Jag Sanghera, who runs D&S News and Off Licence in London's Shepherd's Bush, thought he had found a good deal for Halls Mentho-Lyptus at the confectionery wholesaler Hancocks. "It was the best price on the market, at £5.99 for 20 tubes," said Jag. "Our regular wholesale price is £7.29, which would have cost us 42.8p. But when I put them on sale for the recommended price of 59p some of the old ladies complained. One said 'you're ripping me off - they're only 26p in Tesco'."
Jag couldn't believe this so he went and checked for himself. It was all too true. Furthermore, it was true for Asda and Waitrose. And the lozenges did not appear to be on special promotion.
Cadbury Trebor Bassett looked into it and said that, as expected, this price promotion was led entirely by Tesco and the other multiples and that CTB's recommended retail prices are the same across both the convenience and grocery sectors.
It would appear that, as this time of year is peak season for colds, the multiples all decided to drop their prices.
Trade communications manager Kate Harding said: "The price Mr Sanghera is referring to was driven by the multiple grocers in question. While manufacturers can recommend retail prices for products, ultimately they do not have control over the price the retailer sets. The recommended retail price for Halls Mentho-Lyptus is 59p."

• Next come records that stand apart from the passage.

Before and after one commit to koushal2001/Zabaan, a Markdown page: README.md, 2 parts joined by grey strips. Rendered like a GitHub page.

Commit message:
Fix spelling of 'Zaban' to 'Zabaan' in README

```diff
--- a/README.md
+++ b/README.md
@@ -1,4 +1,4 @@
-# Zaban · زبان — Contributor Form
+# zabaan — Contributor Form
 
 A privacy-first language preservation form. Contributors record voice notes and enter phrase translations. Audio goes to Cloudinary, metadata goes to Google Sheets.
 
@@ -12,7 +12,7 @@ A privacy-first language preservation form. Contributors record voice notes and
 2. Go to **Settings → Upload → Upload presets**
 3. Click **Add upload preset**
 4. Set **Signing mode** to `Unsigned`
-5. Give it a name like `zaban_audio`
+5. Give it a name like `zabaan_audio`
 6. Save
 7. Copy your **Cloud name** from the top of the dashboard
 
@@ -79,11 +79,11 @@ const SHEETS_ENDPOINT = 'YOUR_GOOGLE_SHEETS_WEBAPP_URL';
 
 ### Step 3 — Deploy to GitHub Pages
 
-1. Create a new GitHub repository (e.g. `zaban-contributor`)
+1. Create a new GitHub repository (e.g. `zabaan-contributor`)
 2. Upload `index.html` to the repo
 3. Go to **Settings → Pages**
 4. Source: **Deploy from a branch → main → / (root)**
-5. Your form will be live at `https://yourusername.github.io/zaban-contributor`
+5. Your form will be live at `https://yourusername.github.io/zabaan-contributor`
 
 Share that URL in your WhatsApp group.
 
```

One sometimes hears about independents buying supplies from supermarkets because they can get certain goods there cheaper than at the cash & carry, and when you see price gaps you could drive a bus through you begin to understand why.

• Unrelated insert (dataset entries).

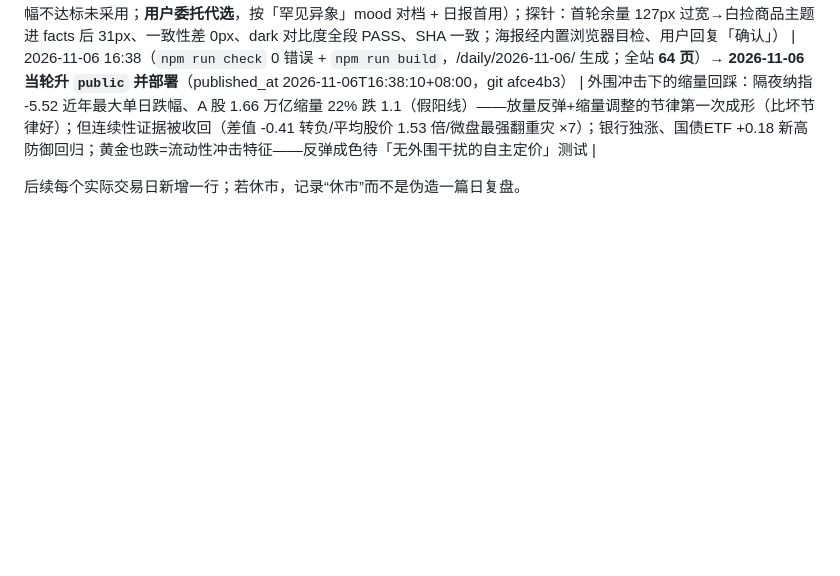
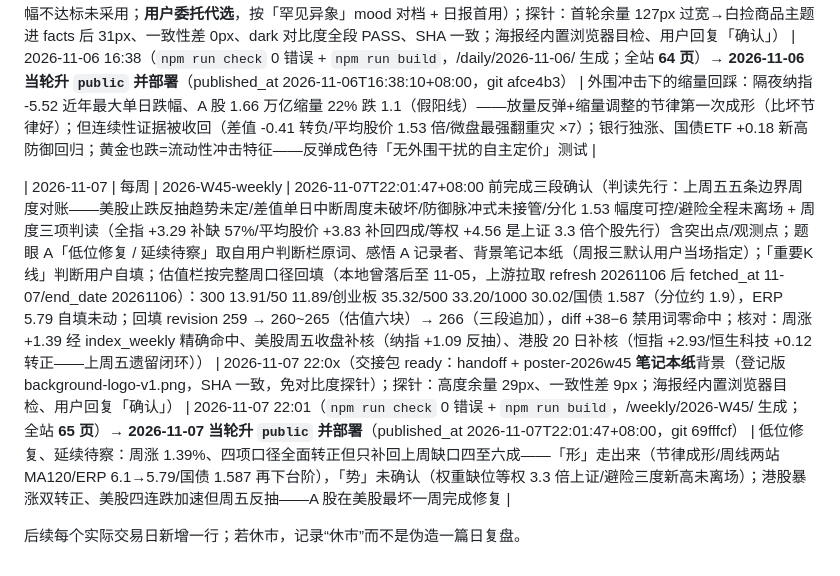
Before and after one commit to keycool/investment-portal, a Markdown page: docs/operations/completion-log.md, the part around the change. Rendered like a GitHub page; blank space fills up the shorter version.

```diff
--- a/docs/operations/completion-log.md
+++ b/docs/operations/completion-log.md
@@ -76,4 +76,6 @@
 
 | 2026-11-06 | 每日 | 2026-11-06-daily | 2026-11-06T16:38:10+08:00 前完成三段确认（判读先行：昨日五条边界对账全部有答案——权重裂口反向互换/轮动未持续「一日翻转」×7/恒生科技未转正/并肩未维持 1.53 倍/股债债胜一局 + 四项判读（差值转负扩散中断/弹性端重新领跌/防御标志日/美股冲击源）；题眼 B「外围冲击 / 缩量回踩」、感悟 B「成交收得干净，没有恐慌的形状」；用户母稿判断「放量反弹与缩量调整已形成节奏」保留进判断段；回填 revision 395 → 396/397/398，diff +13−3、禁用词零命中；数据核对：两市 1.66 万亿与上证 -1.10 经 index_daily 精确命中，11-04 半导体锚点闭环（申万 2672 vs 母稿 2600，差 2.8%）；港股 20 日快照未取到次日补核） | 2026-11-06 16:3x（交接包 ready：handoff + poster-20261106 **虹云掠空**背景（iridescent-cirrus-3x4 登记版，**dark 深底主题**——paper 主题探针大幅不达标未采用；**用户委托代选**，按「罕见异象」mood 对档 + 日报首用）；探针：首轮余量 127px 过宽→白捡商品主题进 facts 后 31px、一致性差 0px、dark 对比度全段 PASS、SHA 一致；海报经内置浏览器目检、用户回复「确认」） | 2026-11-06 16:38（`npm run check` 0 错误 + `npm run build`，/daily/2026-11-06/ 生成；全站 **64 页**）→ **2026-11-06 当轮升 `public` 并部署**（published_at 2026-11-06T16:38:10+08:00，git afce4b3） | 外围冲击下的缩量回踩：隔夜纳指 -5.52 近年最大单日跌幅、A 股 1.66 万亿缩量 22% 跌 1.1（假阳线）——放量反弹+缩量调整的节律第一次成形（比坏节律好）；但连续性证据被收回（差值 -0.41 转负/平均股价 1.53 倍/微盘最强翻重灾 ×7）；银行独涨、国债ETF +0.18 新高防御回归；黄金也跌=流动性冲击特征——反弹成色待「无外围干扰的自主定价」测试 |
 
+| 2026-11-07 | 每周 | 2026-W45-weekly | 2026-11-07T22:01:47+08:00 前完成三段确认（判读先行：上周五五条边界周度对账——美股止跌反抽趋势未定/差值单日中断周度未破坏/防御脉冲式未接管/分化 1.53 幅度可控/避险全程未离场 + 周度三项判读（全指 +3.29 补缺 57%/平均股价 +3.83 补回四成/等权 +4.56 是上证 3.3 倍个股先行）含突出点/观测点；题眼 A「低位修复 / 延续待察」取自用户判断栏原词、感悟 A 记录者、背景笔记本纸（周报三默认用户当场指定）；「重要K线」判断用户自填；估值栏按完整周口径回填（本地曾落后至 11-05，上游拉取 refresh 20261106 后 fetched_at 11-07/end_date 20261106）：300 13.91/50 11.89/创业板 35.32/500 33.20/1000 30.02/国债 1.587（分位约 1.9），ERP 5.79 自填未动；回填 revision 259 → 260~265（估值六块）→ 266（三段追加），diff +38−6 禁用词零命中；核对：周涨 +1.39 经 index_weekly 精确命中、美股周五收盘补核（纳指 +1.09 反抽）、港股 20 日补核（恒指 +2.93/恒生科技 +0.12 转正——上周五遗留闭环）） | 2026-11-07 22:0x（交接包 ready：handoff + poster-2026w45 **笔记本纸**背景（登记版 background-logo-v1.png，SHA 一致，免对比度探针）；探针：高度余量 29px、一致性差 9px；海报经内置浏览器目检、用户回复「确认」） | 2026-11-07 22:01（`npm run check` 0 错误 + `npm run build`，/weekly/2026-W45/ 生成；全站 **65 页**）→ **2026-11-07 当轮升 `public` 并部署**（published_at 2026-11-07T22:01:47+08:00，git 69fffcf） | 低位修复、延续待察：周涨 1.39%、四项口径全面转正但只补回上周缺口四至六成——「形」走出来（节律成形/周线两站 MA120/ERP 6.1→5.79/国债 1.587 再下台阶），「势」未确认（权重缺位等权 3.3 倍上证/避险三度新高未离场）；港股暴涨双转正、美股四连跌加速但周五反抽——A 股在美股最坏一周完成修复 |
+
 后续每个实际交易日新增一行；若休市，记录“休市”而不是伪造一篇日复盘。
```
Also changed, not shown: docs/operations/distribution-log.md (+1 -0 lines).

Jag is not considering this tactic but he is concerned about the image he is projecting to his old ladies (who, let's face it, are going to be the biggest fans of Halls Mentho-Lyptus). They will notice these price differentials and will not be swayed by the argument that it is beyond Jag's control.